- **TASK BRIEF**
Return, from the lines below, each one that includes the word "logo".

---------- LISTED ENTRIES ----------

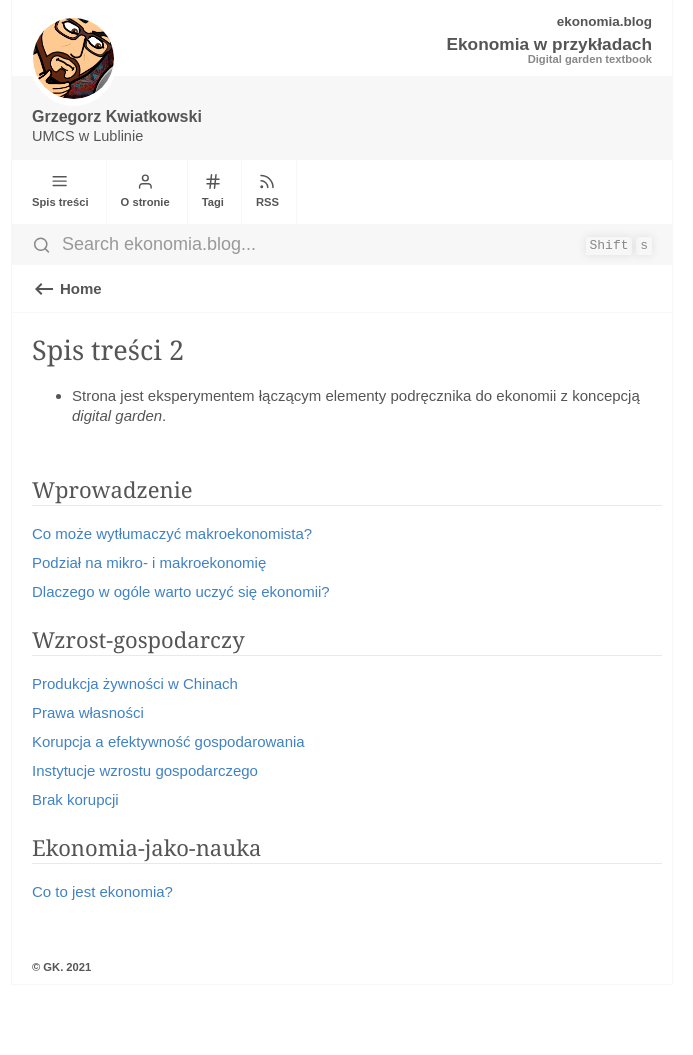
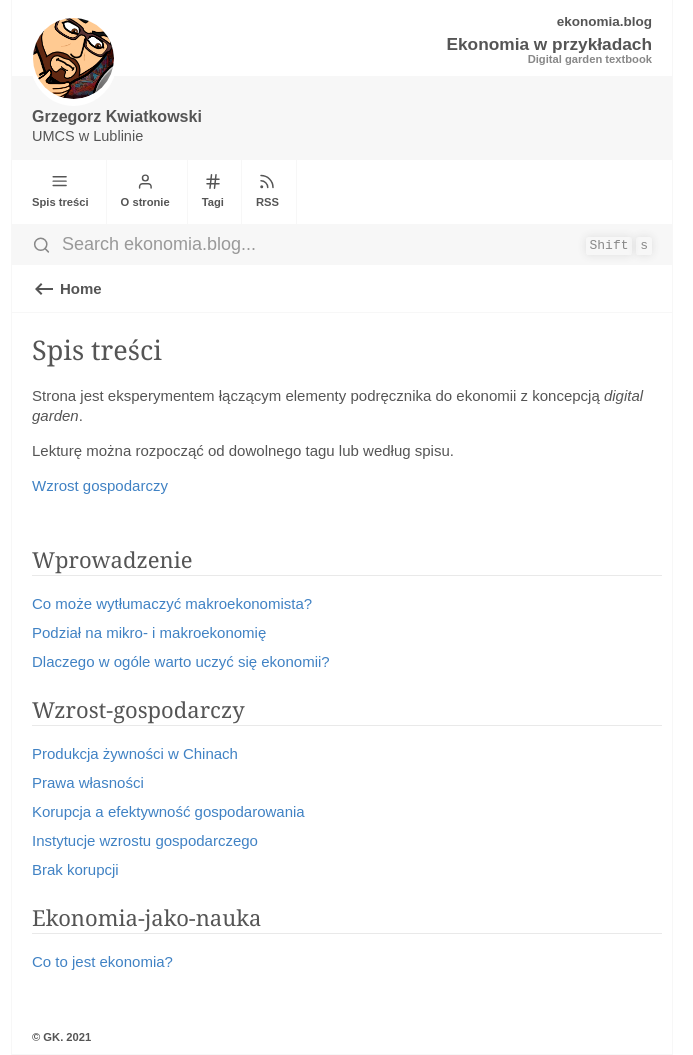
Before and after one commit to gkwiatk/ekonomia-2, a Jekyll site: the page built from spis-tresci.md, in a window 1280 px wide. Shown: the whole page, without its empty margins (298-991 px from the left). Built offline with Jekyll 4.4.1, drawn with Linux system fonts in a browser that asks for light colours; before the commit the page ends 985 px from its top, so only the background shows below that.

Commit message:
Update content

```diff
--- a/spis-tresci.md
+++ b/spis-tresci.md
@@ -1,11 +1,15 @@
 ---
 layout: Post
-title: Spis treści 2
+title: Spis treści
 permalink: /spis/
 content-type: eg
 ---
 
-- Strona jest eksperymentem łączącym elementy podręcznika do ekonomii z koncepcją _digital garden_.
+Strona jest eksperymentem łączącym elementy podręcznika do ekonomii z koncepcją _digital garden_.
+
+Lekturę można rozpocząć od dowolnego tagu lub według spisu.
+
+[[Wzrost gospodarczy::/tags/#Wzrost-gospodarczy]]
 
 <br>
 <div>
```
Also changed, not shown: about.md (+2 -2 lines).
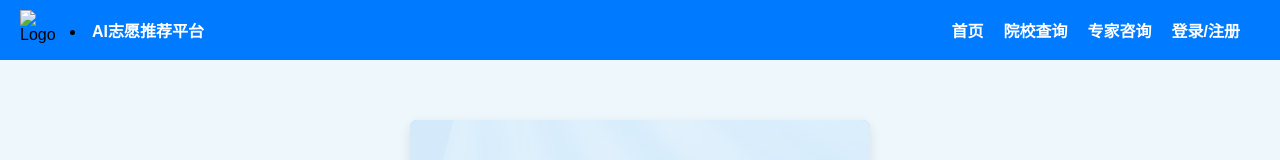
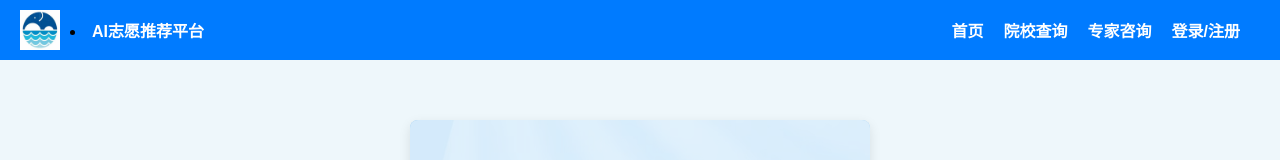
Before and after one commit to inaZYM/my-website, a plain HTML site: page 用户界面/用户.html in a window 1280 px wide. Shown: the top 160 px of the page. Drawn offline with Linux system fonts and the light colour scheme.

Commit message:
Update 用户.html
Signed-off-by: inaZYM <132680428+inaZYM@users.noreply.github.com>

```diff
--- a/用户界面/用户.html
+++ b/用户界面/用户.html
@@ -12,7 +12,7 @@
 <body>
     <div class="navbar">
         <div class="logo">
-            <img src="E:\Desktop\Html\推荐志愿image\logo.jpg" alt="Logo" class="logo-img">
+            <img src="image\image2.jpg" alt="Logo" class="logo-img">
             <li class="nav-item"><a href="#" class="nav-link">AI志愿推荐平台
             </a></li>
         </div>
```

----------

- **TASK RESPONSE**
         <div class="logo">
-            <img src="E:\Desktop\Html\推荐志愿image\logo.jpg" alt="Logo" class="logo-img">
+            <img src="image\image2.jpg" alt="Logo" class="logo-img">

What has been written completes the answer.